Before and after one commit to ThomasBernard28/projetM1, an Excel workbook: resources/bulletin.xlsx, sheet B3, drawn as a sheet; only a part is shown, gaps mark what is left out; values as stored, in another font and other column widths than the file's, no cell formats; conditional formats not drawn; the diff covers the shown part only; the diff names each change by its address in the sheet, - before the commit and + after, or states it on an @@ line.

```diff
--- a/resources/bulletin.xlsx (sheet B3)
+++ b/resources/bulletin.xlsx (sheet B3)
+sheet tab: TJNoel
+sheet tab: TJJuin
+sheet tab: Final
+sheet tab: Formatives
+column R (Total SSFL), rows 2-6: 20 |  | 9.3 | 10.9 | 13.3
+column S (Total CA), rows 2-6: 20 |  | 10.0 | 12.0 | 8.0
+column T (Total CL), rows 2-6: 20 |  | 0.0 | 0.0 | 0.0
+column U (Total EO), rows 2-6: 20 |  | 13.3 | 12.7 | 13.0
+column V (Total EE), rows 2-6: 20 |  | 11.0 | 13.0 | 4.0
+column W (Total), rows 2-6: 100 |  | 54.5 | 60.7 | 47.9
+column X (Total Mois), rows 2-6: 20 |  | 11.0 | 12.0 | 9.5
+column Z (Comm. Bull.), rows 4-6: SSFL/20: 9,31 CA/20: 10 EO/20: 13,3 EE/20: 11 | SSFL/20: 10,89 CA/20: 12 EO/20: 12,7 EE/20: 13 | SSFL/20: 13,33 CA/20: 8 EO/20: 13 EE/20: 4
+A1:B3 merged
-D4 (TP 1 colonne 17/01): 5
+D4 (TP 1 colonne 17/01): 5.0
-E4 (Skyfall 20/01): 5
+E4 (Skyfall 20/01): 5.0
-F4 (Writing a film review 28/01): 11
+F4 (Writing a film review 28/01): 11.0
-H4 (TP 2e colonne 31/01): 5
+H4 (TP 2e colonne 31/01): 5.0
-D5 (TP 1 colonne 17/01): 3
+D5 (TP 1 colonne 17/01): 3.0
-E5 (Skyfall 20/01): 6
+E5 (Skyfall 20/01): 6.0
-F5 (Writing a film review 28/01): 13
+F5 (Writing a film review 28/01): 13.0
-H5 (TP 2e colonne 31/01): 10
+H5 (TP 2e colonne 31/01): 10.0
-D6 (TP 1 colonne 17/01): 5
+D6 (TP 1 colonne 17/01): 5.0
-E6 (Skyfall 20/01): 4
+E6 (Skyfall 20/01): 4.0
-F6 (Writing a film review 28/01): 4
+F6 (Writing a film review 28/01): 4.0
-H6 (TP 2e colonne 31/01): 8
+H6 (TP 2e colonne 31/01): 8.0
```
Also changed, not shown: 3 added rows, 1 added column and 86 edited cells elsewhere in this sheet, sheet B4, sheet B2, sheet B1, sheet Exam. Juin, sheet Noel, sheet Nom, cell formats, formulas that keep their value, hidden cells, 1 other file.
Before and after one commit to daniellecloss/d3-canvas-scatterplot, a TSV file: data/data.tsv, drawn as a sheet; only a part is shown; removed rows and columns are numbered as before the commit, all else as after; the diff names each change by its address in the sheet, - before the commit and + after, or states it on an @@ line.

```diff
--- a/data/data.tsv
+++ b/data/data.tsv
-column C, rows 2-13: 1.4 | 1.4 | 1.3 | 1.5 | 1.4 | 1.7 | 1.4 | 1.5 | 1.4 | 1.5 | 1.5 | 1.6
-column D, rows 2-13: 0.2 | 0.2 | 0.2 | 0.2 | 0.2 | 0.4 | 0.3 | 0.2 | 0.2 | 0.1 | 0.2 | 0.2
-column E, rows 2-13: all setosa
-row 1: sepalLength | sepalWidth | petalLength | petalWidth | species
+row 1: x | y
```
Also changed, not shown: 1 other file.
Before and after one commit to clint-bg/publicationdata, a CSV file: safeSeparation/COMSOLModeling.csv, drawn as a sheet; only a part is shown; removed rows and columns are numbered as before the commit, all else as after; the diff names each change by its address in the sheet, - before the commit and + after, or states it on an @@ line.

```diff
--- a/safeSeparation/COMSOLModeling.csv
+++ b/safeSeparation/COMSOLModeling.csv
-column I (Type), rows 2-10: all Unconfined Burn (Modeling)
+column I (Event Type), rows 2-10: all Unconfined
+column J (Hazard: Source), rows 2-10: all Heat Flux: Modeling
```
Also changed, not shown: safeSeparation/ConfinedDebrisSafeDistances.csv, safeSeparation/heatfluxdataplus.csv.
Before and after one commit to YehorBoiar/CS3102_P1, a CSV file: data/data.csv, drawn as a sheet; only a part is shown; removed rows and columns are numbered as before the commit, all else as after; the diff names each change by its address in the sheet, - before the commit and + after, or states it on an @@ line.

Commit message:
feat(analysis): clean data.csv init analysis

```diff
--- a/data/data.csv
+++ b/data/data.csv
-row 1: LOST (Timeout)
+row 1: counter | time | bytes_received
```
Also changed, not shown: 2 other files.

■ Your instructions ■
Report how many lines above hold the string "Total", giving nothing but the number.

■ Exercise answer ■
7